Researchers test hypotheses, or theories, based in assumptions about causality, i.e. we expect variable X to cause variable Y. Variables have to be controlled as much as possible to ensure validity. The results explain the relationship between the variables. Measures are based in pre-defined instruments.

Examples: experimental or quasi-experimental design, pretest & post-test, survey or questionnaire with closed-ended questions. Studies that identify factors that influence an outcomes, the utility of an intervention, or understanding predictors of outcomes. 

Characteristics of Qualitative Research

Researchers explore “meaning individuals or groups ascribe to social or human problems (Creswell & Creswell, 2018, p3).” Questions and procedures emerge rather than being prescribed. Complexity, nuance, and individual meaning are valued. Research is both inductive and deductive. Data sources are multiple and varied, i.e. interviews, observations, documents, photographs, etc. The researcher is a key instrument and must be reflective of their background, culture, and experiences as influential of the research.
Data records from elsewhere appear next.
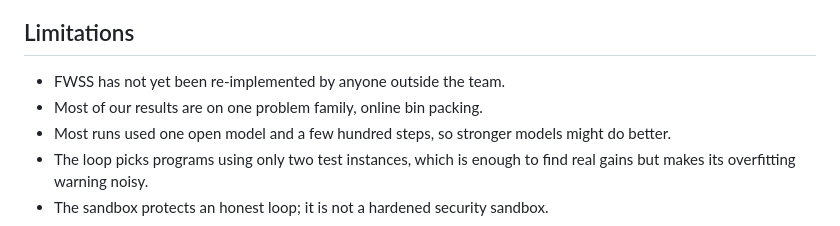
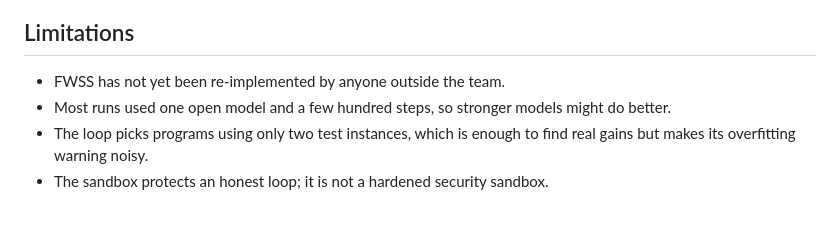
Before and after one commit to Addes4/swedishScienceMafia, a Markdown page: README.md, the part around the change. Drawn GitHub-style.

Commit message:
Update limitations section in README.md
Removed a limitation regarding results being on one problem family.

```diff
--- a/README.md
+++ b/README.md
@@ -101,7 +101,6 @@ program and a scorer; the [problem guide](problems/README.md) shows how. The loo
 ## Limitations
 
 - FWSS has not yet been re-implemented by anyone outside the team.
-- Most of our results are on one problem family, online bin packing.
 - Most runs used one open model and a few hundred steps, so stronger models might do better.
 - The loop picks programs using only two test instances, which is enough to find real gains but makes
   its overfitting warning noisy.
```
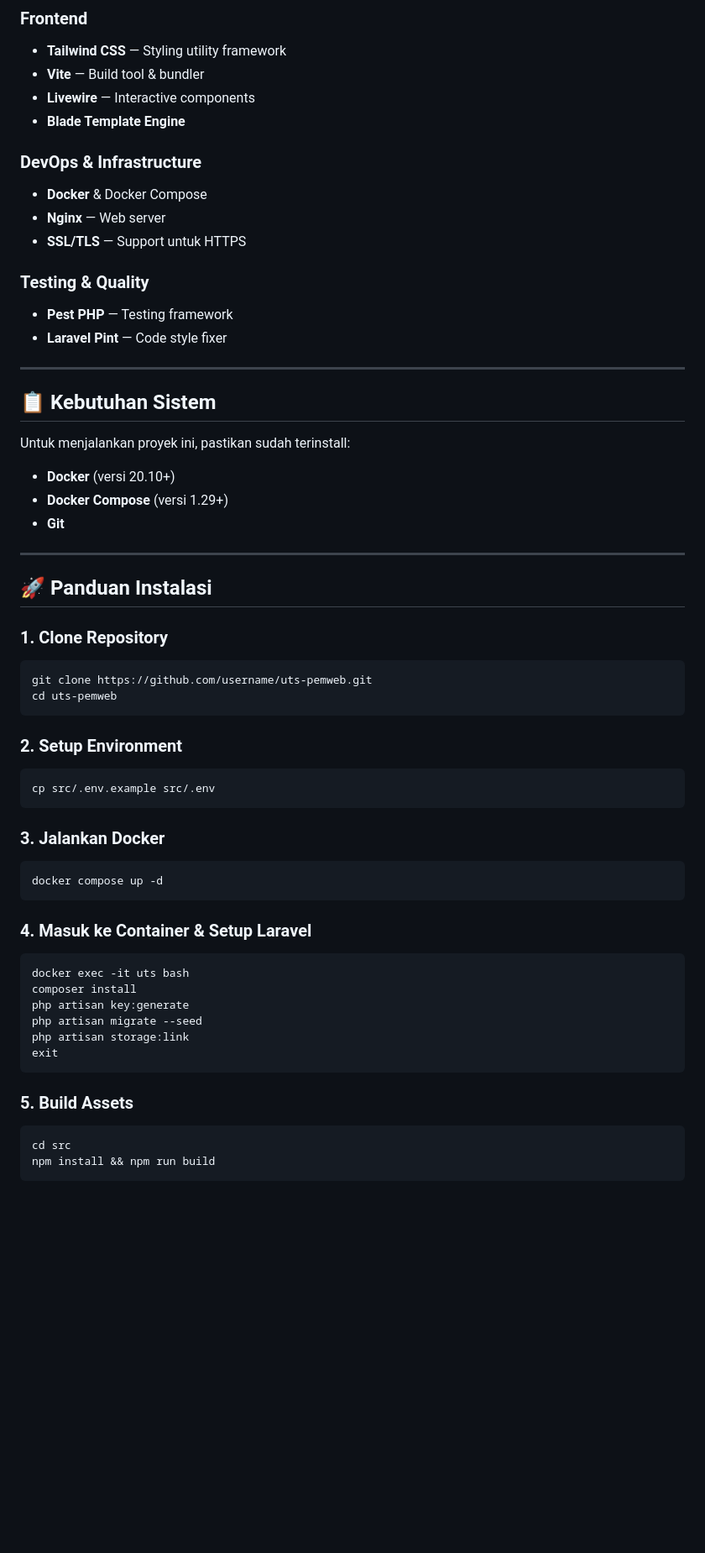
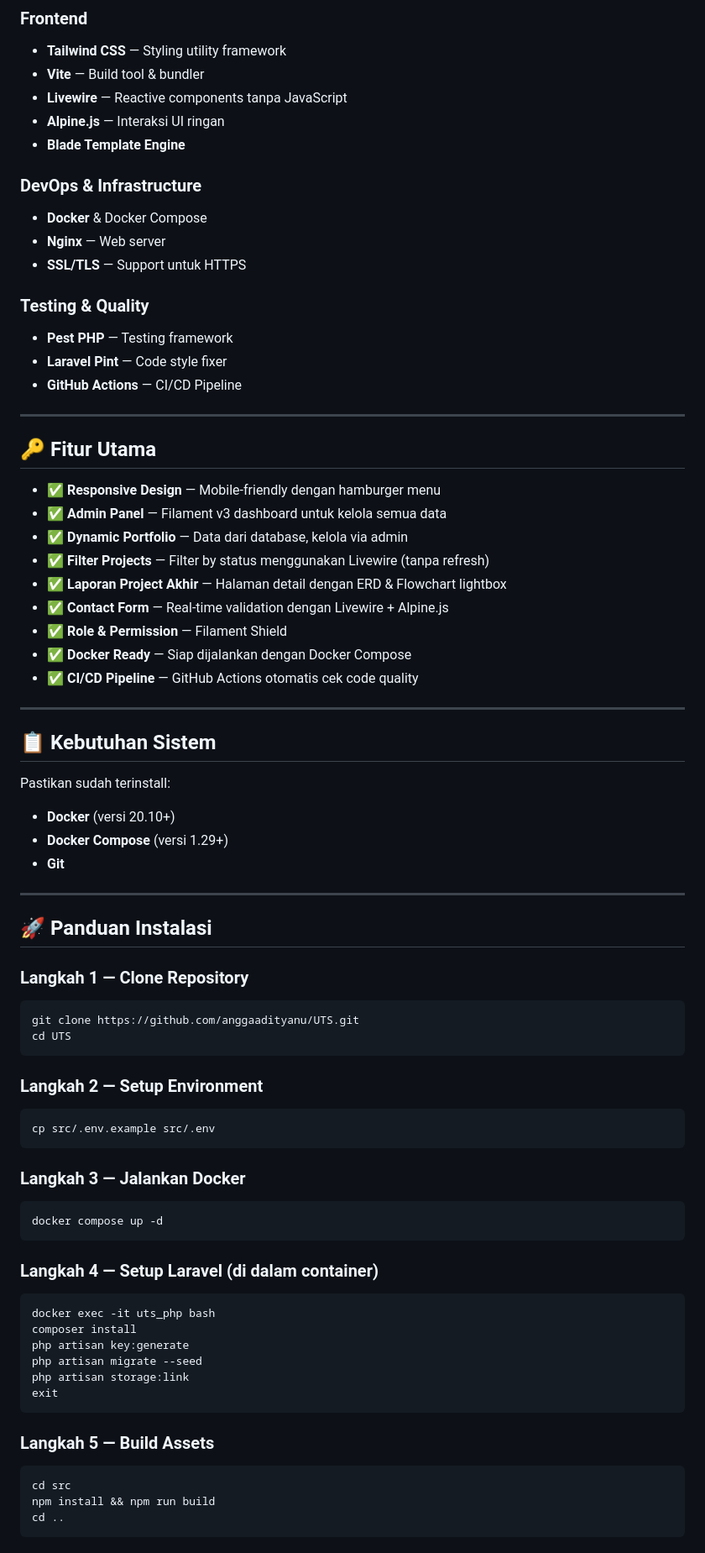
Before and after one commit to anggaadityanu/UTS, a Markdown page: README.md, the part around one of its changes. Shown at 84% size. GitHub-like rendering; blank space fills up the shorter version.

````diff
--- a/README.md
+++ b/README.md
@@ -74,7 +76,8 @@ Website portfolio personal ini dibuat sebagai tugas UTS mata kuliah **Pemrograma
 ### Frontend
 - **Tailwind CSS** — Styling utility framework
 - **Vite** — Build tool & bundler
-- **Livewire** — Interactive components
+- **Livewire** — Reactive components tanpa JavaScript
+- **Alpine.js** — Interaksi UI ringan
 - **Blade Template Engine**
 
 ### DevOps & Infrastructure
@@ -85,12 +88,27 @@ Website portfolio personal ini dibuat sebagai tugas UTS mata kuliah **Pemrograma
 ### Testing & Quality
 - **Pest PHP** — Testing framework
 - **Laravel Pint** — Code style fixer
+- **GitHub Actions** — CI/CD Pipeline
+
+---
+
+## 🔑 Fitur Utama
+
+- ✅ **Responsive Design** — Mobile-friendly dengan hamburger menu
+- ✅ **Admin Panel** — Filament v3 dashboard untuk kelola semua data
+- ✅ **Dynamic Portfolio** — Data dari database, kelola via admin
+- ✅ **Filter Projects** — Filter by status menggunakan Livewire (tanpa refresh)
+- ✅ **Laporan Project Akhir** — Halaman detail dengan ERD & Flowchart lightbox
+- ✅ **Contact Form** — Real-time validation dengan Livewire + Alpine.js
+- ✅ **Role & Permission** — Filament Shield
+- ✅ **Docker Ready** — Siap dijalankan dengan Docker Compose
+- ✅ **CI/CD Pipeline** — GitHub Actions otomatis cek code quality
 
 ---
 
 ## 📋 Kebutuhan Sistem
 
-Untuk menjalankan proyek ini, pastikan sudah terinstall:
+Pastikan sudah terinstall:
 - **Docker** (versi 20.10+)
 - **Docker Compose** (versi 1.29+)
 - **Git**
@@ -99,25 +117,25 @@ Untuk menjalankan proyek ini, pastikan sudah terinstall:
 
 ## 🚀 Panduan Instalasi
 
-### 1. Clone Repository
+### Langkah 1 — Clone Repository
 ```bash
-git clone https://github.com/username/uts-pemweb.git
-cd uts-pemweb
+git clone https://github.com/anggaadityanu/UTS.git
+cd UTS
 ```
 
-### 2. Setup Environment
+### Langkah 2 — Setup Environment
 ```bash
 cp src/.env.example src/.env
 ```
 
-### 3. Jalankan Docker
+### Langkah 3 — Jalankan Docker
 ```bash
 docker compose up -d
 ```
 
-### 4. Masuk ke Container & Setup Laravel
+### Langkah 4 — Setup Laravel (di dalam container)
 ```bash
-docker exec -it uts bash
+docker exec -it uts_php bash
 composer install
 php artisan key:generate
 php artisan migrate --seed
@@ -125,9 +143,10 @@ php artisan storage:link
 exit
 ```
 
-### 5. Build Assets
+### Langkah 5 — Build Assets
 ```bash
 cd src
 npm install && npm run build
+cd ..
 ```
 
````
Also changed, not shown: other parts of README.md (+115 -77 lines).
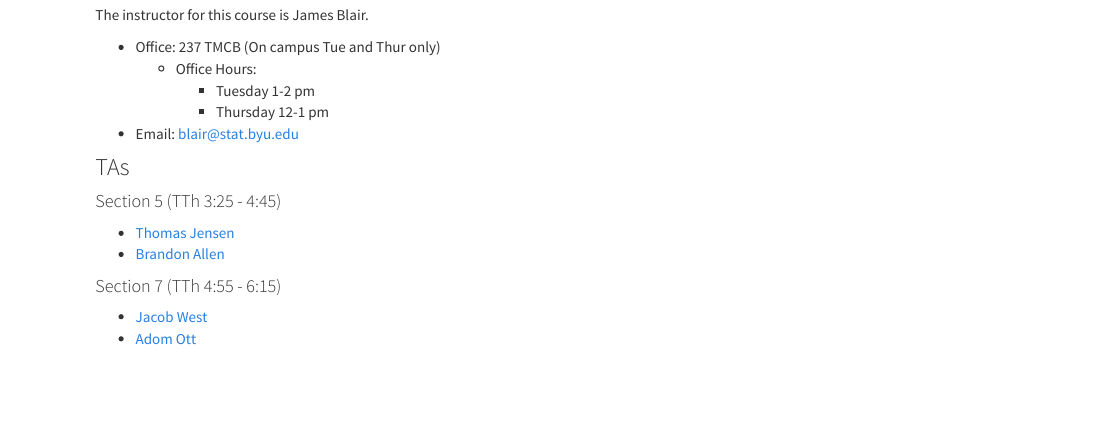
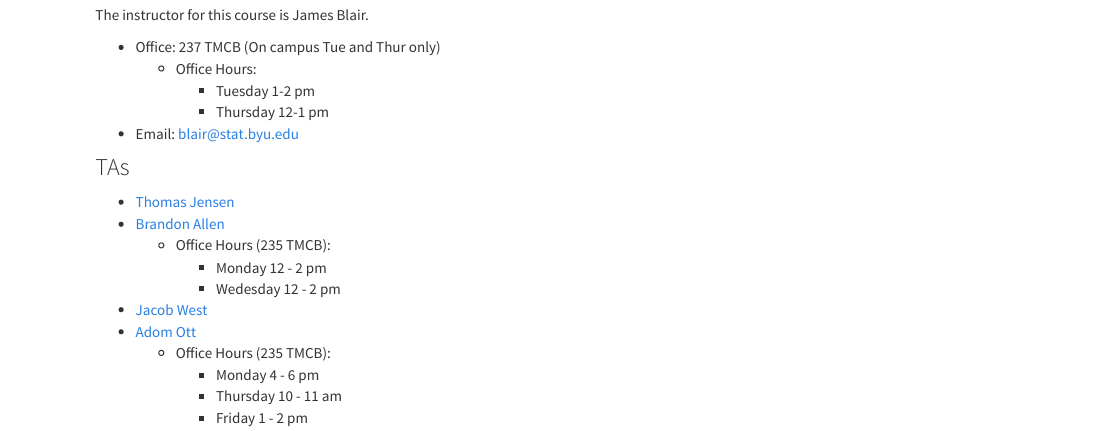
Before and after one commit to byu-stat-223/course-site, an R Markdown document (index.Rmd): the page in a window 1100 px wide, from 330 px down. Rendered offline with R 4.5, knitr and Pandoc, with nearby package versions.

Commit message:
Update TA office hours

```diff
--- a/index.Rmd
+++ b/index.Rmd
@@ -24,10 +24,14 @@ The instructor for this course is James Blair.
 * Email: [blair@stat.byu.edu](mailto:blair@stat.byu.edu)
 
 ### TAs
-#### Section 5 (TTh 3:25 - 4:45)
 * [Thomas Jensen](mailto:tompjensen@gmail.com)
 * [Brandon Allen](mailto:ballenor@comcast.net)
-
-#### Section 7 (TTh 4:55 - 6:15)
+  * Office Hours (235 TMCB):
+    * Monday 12 - 2 pm
+    * Wedesday 12 - 2 pm
 * [Jacob West](mailto:jacobrobertwest@gmail.com)
 * [Adom Ott](mailto:adderotter@hotmail.com)
+  * Office Hours (235 TMCB):
+    * Monday 4 - 6 pm
+    * Thursday 10 - 11 am
+    * Friday 1 - 2 pm
```
Also changed, not shown: 1 other file.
Examples: interviews, focus groups, case studies, grounded theory, ethnography, discourse analysis, narrative, phenomenology, participatory action research.

Citations

Calfee, R. C. & Chambliss, M. (2005). The design of empirical research. In J. Flood, D. Lapp, J. R. Squire, & J. Jensen (Eds.), Methods of research on teaching the English language arts: The methodology chapters from the handbook of research on teaching the English language arts (pp. 43-78). Routledge. http://ezproxy.memphis.edu/login?url=http://search.ebscohost.com/login.aspx?direct=true&db=nlebk&AN=125955&site=eds-live&scope=site.

Creswell, J. W., & Creswell, J. D. (2018). Research design: Qualitative, quantitative, and mixed methods approaches (5th ed.). Thousand Oaks: Sage.

How to... conduct empirical research. (n.d.). Emerald Publishing. https://www.emeraldgrouppublishing.com/how-to/research-methods/conduct-empirical-research.

Scribbr. (2019). Quantitative vs. qualitative: The differences explained [video]. YouTube. https://www.youtube.com/watch?v=a-XtVF7Bofg.

Ruane, J. M. (2016). Introducing social research methods : Essentials for getting the edge. Wiley-Blackwell. http://ezproxy.memphis.edu/login?url=http://search.ebscohost.com/login.aspx?direct=true&db=nlebk&AN=1107215&site=eds-live&scope=site.